The game offers plenty of different items and equipment for each character so you can truly feel like you are optimising your character in your own way to fit your strategies. While the game does little overall to stand-out from others in its genre, the new additions it does have at least make the game a bit more unique and challenging overall.




The Minotaur, the most cliche of monsters.

The Nintendo DS could do both 2D sprites and 3D models in its games and the Glory of Heracles goes for something a bit in between. Feeling like an evolution of the artstyle found in the Golden Sun series, Glory of Heracles uses pseudo-3D sprites for all its characters and monsters while relying on 3D models for the world. It won’t be to everyone’s taste and personally I found it a bit boring. The artstyle does not help  push its identity.

Many of the characters look a bit like generic anime heroes, especially Achilles who looks a bit too bishonen for the unstoppable killing machine he is meant to be. Despite the designs of the human characters, the bosses have very creative and sometimes freaky appearances. But to turn the praise around again, the regular mob enemies are very bland looking and don’t do much to be interesting.

The game has an ok soundtrack with a handful of good songs throughout. The battle and boss music were especially enjoyable, which is good for a game where fighting is such a recurrence. The presentation of this game is not bad in anyway but it also does not go any extra miles (except for the anime opening sequence which is pretty cool for a DS game). It sums up perfectly my feelings on this game overall.



I love ancient greek history which is why I picked up this game. Through the eyes of a historian, although some elements annoyed me, specifically the overall anime aesthetic, it did stick fairly close to the stories portrayed in greek myth, with some acceptable creative liberties. Thanks to this I quite enjoyed the game and kept on playing. However, as a gamer, I understand just why this game has gone fairly unrecognized. It’s  too generic and never takes those extra steps needed to become a modern classic.

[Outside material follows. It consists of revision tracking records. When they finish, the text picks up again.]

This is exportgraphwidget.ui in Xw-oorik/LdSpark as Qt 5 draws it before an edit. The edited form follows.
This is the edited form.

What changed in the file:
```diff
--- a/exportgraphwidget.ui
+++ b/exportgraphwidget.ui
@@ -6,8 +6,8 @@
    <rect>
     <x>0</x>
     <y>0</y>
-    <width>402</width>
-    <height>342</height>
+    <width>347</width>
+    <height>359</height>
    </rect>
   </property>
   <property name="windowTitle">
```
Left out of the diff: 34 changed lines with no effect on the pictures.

The overall story is very interesting and enjoyable but it never goes into enough detail. This results in great beginning and ending sequences, but a fairly lackluster middle act. The combat tries a handful of new approaches to change up the tactics and utilize the features of the Nintendo DS but it’s nothing that radically makes the gameplay stand-out. The situation is even worse outside of combat where nothing particularly unique and the linear nature of the game makes it all about the destination and not the journey. Finally, the game’s presentation does nothing to make itself stand-out or engage the player.

If you have never played an RPG then Glory of Heracles is a good place to start. It’s not overly-complex and won’t intimidate the player. You will also like this game if greek mythology is something you enjoy as the setting does capture that feeling well. However, veterans of the JRPG will not find much new here and the mediocre middle-part of the game may be enough to stop players a bit short of a fairly good mystery.

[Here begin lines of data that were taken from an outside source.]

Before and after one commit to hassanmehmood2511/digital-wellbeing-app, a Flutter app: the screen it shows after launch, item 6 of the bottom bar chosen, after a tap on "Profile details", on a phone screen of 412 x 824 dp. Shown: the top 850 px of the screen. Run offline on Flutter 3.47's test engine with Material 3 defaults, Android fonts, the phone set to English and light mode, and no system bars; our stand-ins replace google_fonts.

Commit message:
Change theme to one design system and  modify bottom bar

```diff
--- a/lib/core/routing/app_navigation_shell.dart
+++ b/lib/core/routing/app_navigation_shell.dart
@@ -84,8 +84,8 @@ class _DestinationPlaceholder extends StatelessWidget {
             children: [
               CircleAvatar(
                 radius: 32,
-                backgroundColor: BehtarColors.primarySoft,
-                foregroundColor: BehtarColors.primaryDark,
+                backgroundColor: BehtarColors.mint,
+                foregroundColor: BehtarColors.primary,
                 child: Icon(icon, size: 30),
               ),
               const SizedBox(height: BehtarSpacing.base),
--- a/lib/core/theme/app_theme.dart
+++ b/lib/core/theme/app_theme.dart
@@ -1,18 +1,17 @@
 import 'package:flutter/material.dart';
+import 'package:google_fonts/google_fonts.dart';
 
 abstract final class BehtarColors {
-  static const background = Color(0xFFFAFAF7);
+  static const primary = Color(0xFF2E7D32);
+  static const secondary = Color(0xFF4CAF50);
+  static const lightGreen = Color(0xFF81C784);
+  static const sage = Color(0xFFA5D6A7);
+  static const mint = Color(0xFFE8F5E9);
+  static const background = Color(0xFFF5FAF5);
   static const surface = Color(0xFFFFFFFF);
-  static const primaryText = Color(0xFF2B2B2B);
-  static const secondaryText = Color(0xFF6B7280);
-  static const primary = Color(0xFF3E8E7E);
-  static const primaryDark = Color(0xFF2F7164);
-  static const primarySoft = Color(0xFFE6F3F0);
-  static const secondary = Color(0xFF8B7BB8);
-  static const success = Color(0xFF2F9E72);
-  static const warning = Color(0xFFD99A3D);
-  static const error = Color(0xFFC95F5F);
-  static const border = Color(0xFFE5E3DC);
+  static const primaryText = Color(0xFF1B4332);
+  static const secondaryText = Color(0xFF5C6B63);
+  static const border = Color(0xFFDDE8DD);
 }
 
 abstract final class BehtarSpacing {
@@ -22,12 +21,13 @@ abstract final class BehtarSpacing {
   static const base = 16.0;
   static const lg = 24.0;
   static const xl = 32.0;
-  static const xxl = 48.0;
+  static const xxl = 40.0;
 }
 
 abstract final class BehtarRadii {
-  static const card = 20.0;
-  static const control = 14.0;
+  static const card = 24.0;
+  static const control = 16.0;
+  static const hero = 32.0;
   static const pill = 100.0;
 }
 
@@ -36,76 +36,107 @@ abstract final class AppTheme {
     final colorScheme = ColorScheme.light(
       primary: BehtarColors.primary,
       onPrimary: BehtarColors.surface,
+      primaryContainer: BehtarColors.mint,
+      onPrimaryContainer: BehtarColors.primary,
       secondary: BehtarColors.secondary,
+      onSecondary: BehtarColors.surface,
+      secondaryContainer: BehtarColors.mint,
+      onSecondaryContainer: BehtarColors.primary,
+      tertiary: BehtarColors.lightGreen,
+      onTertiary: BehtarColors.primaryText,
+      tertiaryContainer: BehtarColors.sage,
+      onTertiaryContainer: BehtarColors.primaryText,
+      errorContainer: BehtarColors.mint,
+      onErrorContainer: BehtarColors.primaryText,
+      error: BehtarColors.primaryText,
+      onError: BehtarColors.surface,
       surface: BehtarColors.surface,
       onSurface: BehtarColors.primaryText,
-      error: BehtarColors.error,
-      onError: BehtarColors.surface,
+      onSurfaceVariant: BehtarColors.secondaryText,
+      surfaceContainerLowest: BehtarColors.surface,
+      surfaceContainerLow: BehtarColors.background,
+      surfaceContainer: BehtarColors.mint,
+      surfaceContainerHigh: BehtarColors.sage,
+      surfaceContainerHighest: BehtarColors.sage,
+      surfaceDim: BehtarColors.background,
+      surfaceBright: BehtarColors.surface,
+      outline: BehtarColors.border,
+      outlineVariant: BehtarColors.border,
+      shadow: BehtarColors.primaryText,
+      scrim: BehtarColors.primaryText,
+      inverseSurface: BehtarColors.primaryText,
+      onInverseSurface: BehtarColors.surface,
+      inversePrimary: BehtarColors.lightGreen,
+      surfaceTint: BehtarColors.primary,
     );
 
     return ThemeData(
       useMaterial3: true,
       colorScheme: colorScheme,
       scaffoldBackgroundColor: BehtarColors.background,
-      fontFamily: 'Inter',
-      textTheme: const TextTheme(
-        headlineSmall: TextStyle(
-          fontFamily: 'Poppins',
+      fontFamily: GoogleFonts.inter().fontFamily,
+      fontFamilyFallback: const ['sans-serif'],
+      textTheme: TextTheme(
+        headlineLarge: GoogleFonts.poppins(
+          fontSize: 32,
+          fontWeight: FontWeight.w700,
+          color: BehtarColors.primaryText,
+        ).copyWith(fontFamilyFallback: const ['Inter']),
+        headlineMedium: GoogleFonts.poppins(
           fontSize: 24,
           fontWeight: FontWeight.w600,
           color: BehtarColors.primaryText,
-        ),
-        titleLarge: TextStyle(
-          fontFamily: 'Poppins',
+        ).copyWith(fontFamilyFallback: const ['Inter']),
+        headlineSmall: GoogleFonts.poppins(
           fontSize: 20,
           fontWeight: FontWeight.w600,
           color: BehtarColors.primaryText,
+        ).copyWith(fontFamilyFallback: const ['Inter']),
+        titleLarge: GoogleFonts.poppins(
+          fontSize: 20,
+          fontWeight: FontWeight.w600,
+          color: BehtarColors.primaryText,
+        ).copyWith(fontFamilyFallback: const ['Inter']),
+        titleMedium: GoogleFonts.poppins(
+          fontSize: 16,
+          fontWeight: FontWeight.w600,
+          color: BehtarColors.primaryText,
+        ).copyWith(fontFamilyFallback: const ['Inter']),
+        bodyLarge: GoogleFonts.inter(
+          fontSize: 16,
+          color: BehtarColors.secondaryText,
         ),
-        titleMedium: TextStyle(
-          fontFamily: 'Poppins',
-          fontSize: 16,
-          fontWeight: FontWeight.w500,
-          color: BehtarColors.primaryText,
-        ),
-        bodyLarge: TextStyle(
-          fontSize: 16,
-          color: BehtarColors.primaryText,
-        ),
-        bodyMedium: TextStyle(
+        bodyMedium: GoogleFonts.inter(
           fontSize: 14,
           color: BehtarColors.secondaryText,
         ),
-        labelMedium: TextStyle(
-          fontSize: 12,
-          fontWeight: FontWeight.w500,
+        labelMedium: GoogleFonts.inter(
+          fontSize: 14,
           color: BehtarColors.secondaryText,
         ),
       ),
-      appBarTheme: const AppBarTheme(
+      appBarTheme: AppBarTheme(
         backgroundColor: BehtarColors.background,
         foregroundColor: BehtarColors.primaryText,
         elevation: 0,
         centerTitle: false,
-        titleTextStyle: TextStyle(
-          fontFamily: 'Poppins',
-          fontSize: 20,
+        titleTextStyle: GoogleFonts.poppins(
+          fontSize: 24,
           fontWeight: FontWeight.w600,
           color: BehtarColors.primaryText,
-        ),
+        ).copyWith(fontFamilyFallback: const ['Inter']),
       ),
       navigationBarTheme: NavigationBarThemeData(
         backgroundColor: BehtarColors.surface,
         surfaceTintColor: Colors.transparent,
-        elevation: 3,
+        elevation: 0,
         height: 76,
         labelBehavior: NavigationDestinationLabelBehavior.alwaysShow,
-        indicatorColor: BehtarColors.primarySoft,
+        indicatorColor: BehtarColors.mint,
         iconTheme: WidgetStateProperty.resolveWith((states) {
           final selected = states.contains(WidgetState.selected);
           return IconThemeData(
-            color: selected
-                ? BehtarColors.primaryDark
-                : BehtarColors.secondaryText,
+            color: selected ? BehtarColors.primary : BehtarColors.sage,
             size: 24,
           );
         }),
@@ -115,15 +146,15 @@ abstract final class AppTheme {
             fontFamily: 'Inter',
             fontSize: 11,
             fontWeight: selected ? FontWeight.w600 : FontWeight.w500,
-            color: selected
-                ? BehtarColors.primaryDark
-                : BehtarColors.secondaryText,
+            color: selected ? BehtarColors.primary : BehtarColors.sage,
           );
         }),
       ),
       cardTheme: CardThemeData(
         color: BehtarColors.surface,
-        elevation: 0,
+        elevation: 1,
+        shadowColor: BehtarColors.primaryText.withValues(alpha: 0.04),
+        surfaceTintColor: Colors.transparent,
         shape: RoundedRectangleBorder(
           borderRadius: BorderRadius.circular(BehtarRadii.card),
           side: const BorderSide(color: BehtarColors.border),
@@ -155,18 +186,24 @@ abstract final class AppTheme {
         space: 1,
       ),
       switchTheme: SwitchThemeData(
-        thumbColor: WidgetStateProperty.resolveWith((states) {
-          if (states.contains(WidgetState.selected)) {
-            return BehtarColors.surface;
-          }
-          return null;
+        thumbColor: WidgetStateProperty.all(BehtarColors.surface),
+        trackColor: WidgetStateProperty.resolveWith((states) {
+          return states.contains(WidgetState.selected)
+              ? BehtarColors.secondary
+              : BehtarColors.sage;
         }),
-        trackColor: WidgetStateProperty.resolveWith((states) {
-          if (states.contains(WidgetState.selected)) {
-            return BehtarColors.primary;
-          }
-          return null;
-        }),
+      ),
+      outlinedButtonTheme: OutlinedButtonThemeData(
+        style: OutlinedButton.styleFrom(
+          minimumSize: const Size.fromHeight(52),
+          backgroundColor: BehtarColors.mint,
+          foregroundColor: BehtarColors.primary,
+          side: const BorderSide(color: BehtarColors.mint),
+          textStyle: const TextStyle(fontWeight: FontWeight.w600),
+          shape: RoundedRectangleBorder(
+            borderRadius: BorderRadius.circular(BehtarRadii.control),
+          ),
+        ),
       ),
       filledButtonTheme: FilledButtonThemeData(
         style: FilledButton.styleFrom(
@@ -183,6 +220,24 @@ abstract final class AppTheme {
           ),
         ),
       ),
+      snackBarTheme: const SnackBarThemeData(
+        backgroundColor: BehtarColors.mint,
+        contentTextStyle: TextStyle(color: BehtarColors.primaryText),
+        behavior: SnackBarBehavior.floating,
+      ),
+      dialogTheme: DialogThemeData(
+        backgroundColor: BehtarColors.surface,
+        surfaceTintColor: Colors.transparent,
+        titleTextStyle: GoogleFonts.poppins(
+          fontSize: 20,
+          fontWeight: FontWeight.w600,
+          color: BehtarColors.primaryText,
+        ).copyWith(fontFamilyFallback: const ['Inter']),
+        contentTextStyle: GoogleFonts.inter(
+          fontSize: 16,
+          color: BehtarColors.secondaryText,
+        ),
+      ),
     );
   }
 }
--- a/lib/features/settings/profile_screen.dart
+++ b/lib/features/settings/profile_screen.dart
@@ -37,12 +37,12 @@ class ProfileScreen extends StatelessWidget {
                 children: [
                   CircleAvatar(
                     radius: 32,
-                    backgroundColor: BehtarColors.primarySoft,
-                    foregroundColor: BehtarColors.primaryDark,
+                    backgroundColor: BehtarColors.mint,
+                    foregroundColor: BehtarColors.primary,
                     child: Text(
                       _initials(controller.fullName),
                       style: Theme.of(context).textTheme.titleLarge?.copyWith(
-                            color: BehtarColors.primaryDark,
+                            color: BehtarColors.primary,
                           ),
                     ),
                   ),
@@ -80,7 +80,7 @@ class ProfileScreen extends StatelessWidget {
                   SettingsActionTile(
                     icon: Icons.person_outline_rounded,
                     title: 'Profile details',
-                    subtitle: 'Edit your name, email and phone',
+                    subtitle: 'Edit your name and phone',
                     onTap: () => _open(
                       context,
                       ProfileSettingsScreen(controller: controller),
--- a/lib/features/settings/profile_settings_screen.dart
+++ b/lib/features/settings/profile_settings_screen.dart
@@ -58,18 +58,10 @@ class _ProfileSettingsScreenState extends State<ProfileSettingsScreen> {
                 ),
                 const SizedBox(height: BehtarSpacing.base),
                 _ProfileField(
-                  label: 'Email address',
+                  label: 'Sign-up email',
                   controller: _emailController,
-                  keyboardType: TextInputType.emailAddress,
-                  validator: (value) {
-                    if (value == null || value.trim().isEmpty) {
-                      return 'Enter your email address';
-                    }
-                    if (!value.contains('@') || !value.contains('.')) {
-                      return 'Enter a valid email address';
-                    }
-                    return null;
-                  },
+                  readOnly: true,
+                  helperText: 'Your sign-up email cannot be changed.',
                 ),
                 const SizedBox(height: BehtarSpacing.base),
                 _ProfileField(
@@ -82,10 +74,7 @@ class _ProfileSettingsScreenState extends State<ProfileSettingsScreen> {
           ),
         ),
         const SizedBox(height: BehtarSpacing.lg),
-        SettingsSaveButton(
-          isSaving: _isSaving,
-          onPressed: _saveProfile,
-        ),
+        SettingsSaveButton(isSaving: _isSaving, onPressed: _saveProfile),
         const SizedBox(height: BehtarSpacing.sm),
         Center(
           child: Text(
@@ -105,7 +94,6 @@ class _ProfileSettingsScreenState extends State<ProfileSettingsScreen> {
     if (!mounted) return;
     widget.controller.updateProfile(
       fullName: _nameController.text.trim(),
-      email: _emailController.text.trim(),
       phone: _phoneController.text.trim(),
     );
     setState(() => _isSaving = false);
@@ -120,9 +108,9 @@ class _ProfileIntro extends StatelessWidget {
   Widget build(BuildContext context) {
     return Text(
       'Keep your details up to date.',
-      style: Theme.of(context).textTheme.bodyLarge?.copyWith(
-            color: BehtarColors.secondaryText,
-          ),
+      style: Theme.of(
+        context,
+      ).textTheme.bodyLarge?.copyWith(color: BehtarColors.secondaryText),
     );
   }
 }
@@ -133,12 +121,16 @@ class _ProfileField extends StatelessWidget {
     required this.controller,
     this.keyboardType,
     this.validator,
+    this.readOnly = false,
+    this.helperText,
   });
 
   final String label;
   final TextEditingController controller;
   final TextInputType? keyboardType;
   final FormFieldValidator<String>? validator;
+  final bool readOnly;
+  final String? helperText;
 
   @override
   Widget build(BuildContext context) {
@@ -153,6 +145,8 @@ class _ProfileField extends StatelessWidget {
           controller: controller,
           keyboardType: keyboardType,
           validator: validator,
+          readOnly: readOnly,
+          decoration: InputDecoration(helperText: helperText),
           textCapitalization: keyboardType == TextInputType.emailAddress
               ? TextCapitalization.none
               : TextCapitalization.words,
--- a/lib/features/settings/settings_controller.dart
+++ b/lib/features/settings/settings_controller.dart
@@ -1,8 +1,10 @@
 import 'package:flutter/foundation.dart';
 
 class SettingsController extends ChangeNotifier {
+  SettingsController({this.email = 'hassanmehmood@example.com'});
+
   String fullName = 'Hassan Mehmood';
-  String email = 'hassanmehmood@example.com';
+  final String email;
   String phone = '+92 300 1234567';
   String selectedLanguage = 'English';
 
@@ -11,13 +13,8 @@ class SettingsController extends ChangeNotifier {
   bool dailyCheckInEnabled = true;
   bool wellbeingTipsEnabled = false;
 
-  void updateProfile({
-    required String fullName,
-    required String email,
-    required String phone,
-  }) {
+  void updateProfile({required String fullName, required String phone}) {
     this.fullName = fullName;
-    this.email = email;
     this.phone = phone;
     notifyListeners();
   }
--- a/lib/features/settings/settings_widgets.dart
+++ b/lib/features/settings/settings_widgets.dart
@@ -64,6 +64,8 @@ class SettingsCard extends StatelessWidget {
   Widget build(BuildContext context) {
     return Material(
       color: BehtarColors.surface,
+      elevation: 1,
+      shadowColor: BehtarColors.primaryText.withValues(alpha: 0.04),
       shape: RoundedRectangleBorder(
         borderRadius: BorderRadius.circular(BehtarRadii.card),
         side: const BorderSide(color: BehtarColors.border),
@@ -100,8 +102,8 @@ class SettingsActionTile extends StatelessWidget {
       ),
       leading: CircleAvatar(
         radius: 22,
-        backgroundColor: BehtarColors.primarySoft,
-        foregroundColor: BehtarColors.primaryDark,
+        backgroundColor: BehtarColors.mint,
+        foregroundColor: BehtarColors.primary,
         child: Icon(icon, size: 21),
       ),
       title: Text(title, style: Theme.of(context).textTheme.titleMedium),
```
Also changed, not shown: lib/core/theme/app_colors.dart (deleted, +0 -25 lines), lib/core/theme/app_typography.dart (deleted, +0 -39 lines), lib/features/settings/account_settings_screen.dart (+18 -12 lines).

3 stars



  1. “Eh, it’s okay.”

    The phrase that dooms games into obscurity. Now I know why no one mentions Glory of Heracles.

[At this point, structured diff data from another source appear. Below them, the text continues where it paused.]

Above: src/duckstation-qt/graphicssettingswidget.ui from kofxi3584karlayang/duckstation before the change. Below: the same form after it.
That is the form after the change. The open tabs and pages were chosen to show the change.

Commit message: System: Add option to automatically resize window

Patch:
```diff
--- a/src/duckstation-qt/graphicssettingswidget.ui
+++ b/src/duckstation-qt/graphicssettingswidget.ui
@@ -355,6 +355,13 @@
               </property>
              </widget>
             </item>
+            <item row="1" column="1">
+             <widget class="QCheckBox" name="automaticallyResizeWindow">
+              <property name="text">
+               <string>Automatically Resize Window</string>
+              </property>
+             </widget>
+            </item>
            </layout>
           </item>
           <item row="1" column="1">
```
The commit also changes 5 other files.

    Nintendrone on July 13 |
  2. I’ve been considering picking this up ever since JonTron mentioned it in his Hercules episode, but something always just caused me to overlook it. I think I’d be interested in this game now that I have a better understanding of it. One thing I do want to ask is how much of an effect the row mechanic will actually have on battles. In most games that have that system, I get the feeling that the developers intended the players to switch the position of their characters frequently during tough battles, but I’ve almost never found a situation where the classic front row fighters and tanks/back row mages and archers setup would ever have to be changed, unless there was that one specific boss that went “In two turns, I’m gonna nuke the front row!”.

    (This has nothing to do with the article but if people here are interested in another good JRPG on the DS, look up Magical Starsign, it is hands-down one of my favorite DS games)

    Spiral on July 14 |